Next we show that inverting the Ate pairing (including other variants of the Tate pairing) defined on the smaller domain is neither easier nor harder than inverting the Tate pairing defined on the lager domain. This is very interesting because it is commonly believed that the structure of the Ate pairing is so simple and good (that is, the Miller length is short, the solution domain is small and has an algebraic structure induced from the Frobenius map) that it may leak some information, thus there would be a chance for attackers to find further approach to solve FAPI for the Ate pairing, differently from the Tate pairing.

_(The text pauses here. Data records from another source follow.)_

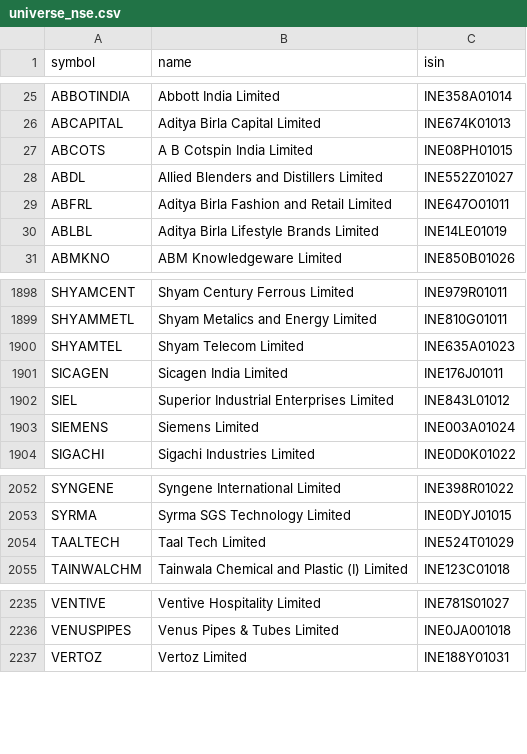
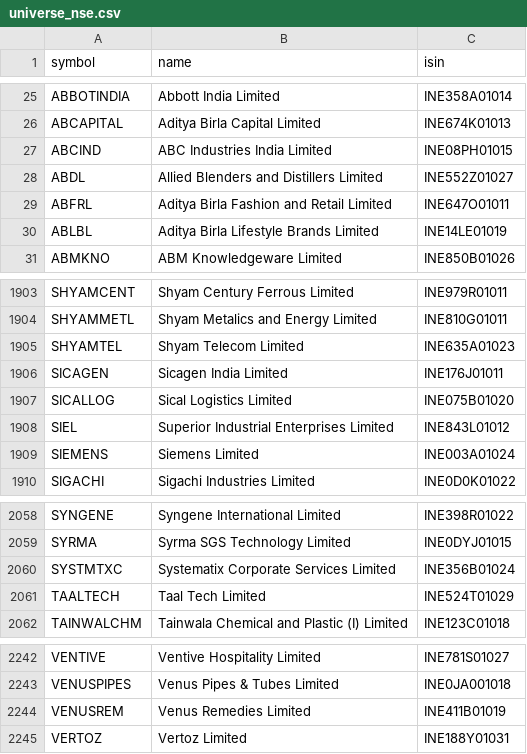
Before and after one commit to amansingh421111-coder/dma-screener, a CSV file: universe_nse.csv, drawn as a sheet; only a part is shown, gaps mark what is left out; the diff covers the shown part only.

```diff
--- a/universe_nse.csv
+++ b/universe_nse.csv
@@ -26,3 +26,3 @@ ABBOTINDIA,Abbott India Limited,INE358A01014
 ABCAPITAL,Aditya Birla Capital Limited,INE674K01013
-ABCOTS,A B Cotspin India Limited,INE08PH01015
+ABCIND,ABC Industries India Limited,INE08PH01015
 ABDL,Allied Blenders and Distillers Limited,INE552Z01027
@@ -1901,2 +1906,3 @@ SHYAMTEL,Shyam Telecom Limited,INE635A01023
 SICAGEN,Sicagen India Limited,INE176J01011
+SICALLOG,Sical Logistics Limited,INE075B01020
 SIEL,Superior Industrial Enterprises Limited,INE843L01012
@@ -2053,2 +2059,3 @@ SYNGENE,Syngene International Limited,INE398R01022
 SYRMA,Syrma SGS Technology Limited,INE0DYJ01015
+SYSTMTXC,Systematix Corporate Services Limited,INE356B01024
 TAALTECH,Taal Tech Limited,INE524T01029
@@ -2236,2 +2243,3 @@ VENTIVE,Ventive Hospitality Limited,INE781S01027
 VENUSPIPES,Venus Pipes & Tubes Limited,INE0JA001018
+VENUSREM,Venus Remedies Limited,INE411B01019
 VERTOZ,Vertoz Limited,INE188Y01031
```
Also changed, not shown: 5 added rows elsewhere in this file, 7 other files.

*04:17* [Pub][ePrint]
Digital Signatures with Minimal Overhead, by Eike Kiltz and Krzysztof Pietrzak and Mario Szegedy
In a digital signature scheme with message recovery, rather than transmitting the message $m$ and its signature $\\sigma$, a single enhanced signature $\\tau$ is transmitted. The verifier is able to recover $m$ from $\\tau$ and at the same timeverify its authenticity. The two most important parameters of such a scheme are its security and the overhead $|\\tau|-|m|$. A simple argument shows that for any scheme with ``$n$ bits security\" $|\\tau|-|m|\\ge n$, i.e., the overhead is at least the security. The best previous constructions required an overhead of $2n$. In this paper we show that the $n$ bit lower bound can basically be matched. Concretely, we propose a new simple RSA-based digital signature scheme that, for $n=80$ bits security in the random oracle model, has an overhead of $\\approx 90$ bits.

At the core of our security analysis is an almost tight upper bound for the expected number of edges of the densest ``small\'\' subgraph of a random Cayley graph, which may be of independent interest.

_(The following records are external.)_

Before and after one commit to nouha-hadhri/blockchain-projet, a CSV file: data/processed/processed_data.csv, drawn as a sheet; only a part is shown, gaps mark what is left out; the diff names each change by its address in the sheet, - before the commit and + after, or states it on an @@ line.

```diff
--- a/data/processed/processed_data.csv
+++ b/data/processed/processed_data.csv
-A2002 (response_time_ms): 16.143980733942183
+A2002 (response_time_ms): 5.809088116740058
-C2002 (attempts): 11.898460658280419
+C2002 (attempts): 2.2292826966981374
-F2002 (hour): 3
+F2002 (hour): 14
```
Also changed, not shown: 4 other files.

*04:17* [Pub][ePrint]
Does Counting Still Count? Revisiting the Security of Counting based User Authentication Protocols against Statistical Attacks, by Hassan Jameel Asghar and Shujun Li and Ron Steinfeld and Josef Pierpz

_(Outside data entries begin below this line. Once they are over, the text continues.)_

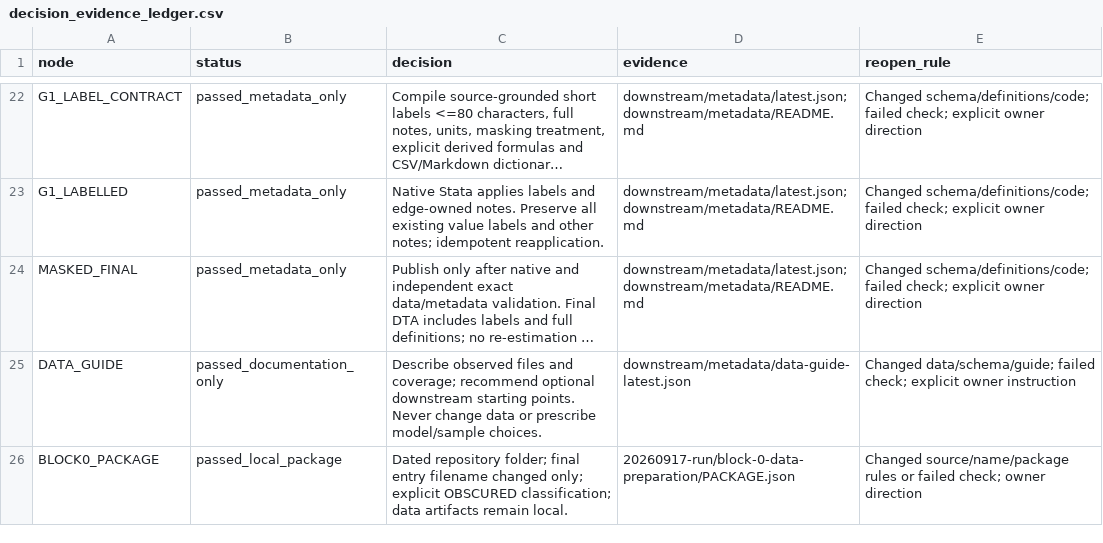
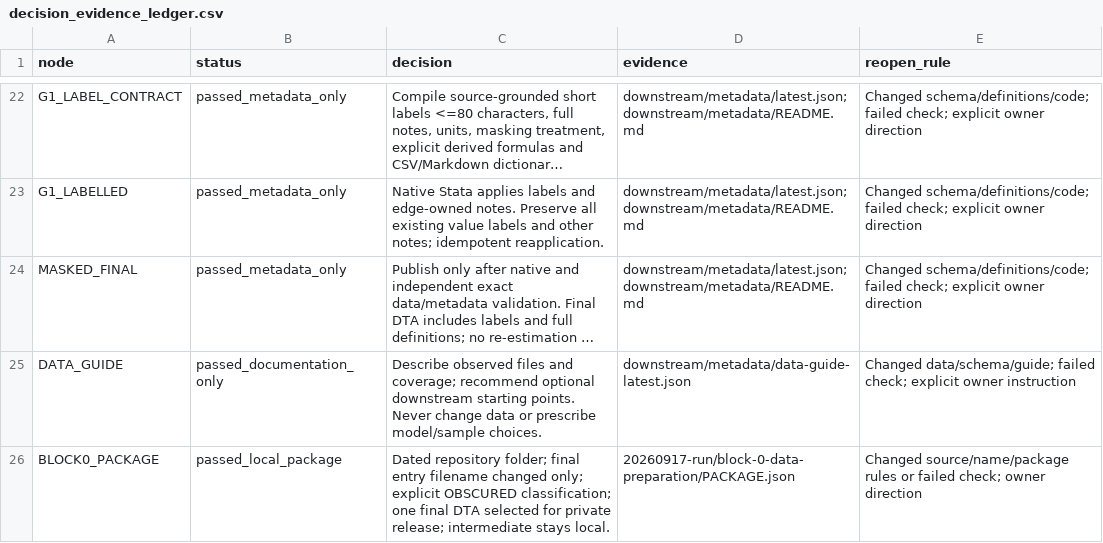
Before and after one commit to natanaelwgm/2026-kolega-den-bps-repo, a CSV file: downstream/dag/registries/decision_evidence_ledger.csv, drawn as a sheet; only a part is shown, gaps mark what is left out; long unchanged cells end in …; the diff names each change by its address in the sheet, - before the commit and + after, or states it on an @@ line.

Commit message:
Publish one obscured final dataset with verified private release access

```diff
--- a/downstream/dag/registries/decision_evidence_ledger.csv
+++ b/downstream/dag/registries/decision_evidence_ledger.csv
-C26 (decision): …OBSCURED classification; data artifacts remain local.
+C26 (decision): …OBSCURED classification; one final DTA selected for private release; intermediate stays local.
```
Also changed, not shown: downstream/dag/registries/triage_ledger.csv, 13 other files.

At NDSS 2012, Yan et al. analyzed the security of several challenge-response type user authentication protocols against passive observers, and proposed a generic counting based statistical attack to recover the secret of some counting based protocols given a number of observed authentication sessions. Roughly speaking, the attack is based on the fact that secret (pass) objects appear in challenges with a different probability from non-secret (decoy) objects when the responses are taken into account. Although they mentioned that a protocol susceptible to this attack should minimize this difference, they did not give details as to how this can be achieved barring a few suggestions. In this paper, we attempt to fill this gap by generalizing the attack with a much more comprehensive theoretical analysis. Our treatment is more quantitative which enables us to describe a method to theoretically estimate a lower bound on the number of sessions a protocol can be safely used against the attack. Our results include 1) two proposed fixes to make counting protocols practically safe against the attack at the cost of usability, 2) the observation that the attack can be used on non-counting based protocols too as long as challenge generation is contrived, 3) and two main design principles for user authentication protocols which can be considered as extensions of the principles from Yan et al. This detailed theoretical treatment can be used as a guideline during the design of counting based protocols to determine their susceptibility to this attack. The Foxtail protocol, one of the protocols analyzed by Yan et al., is used as a representative to illustrate our theoretical and experimental results.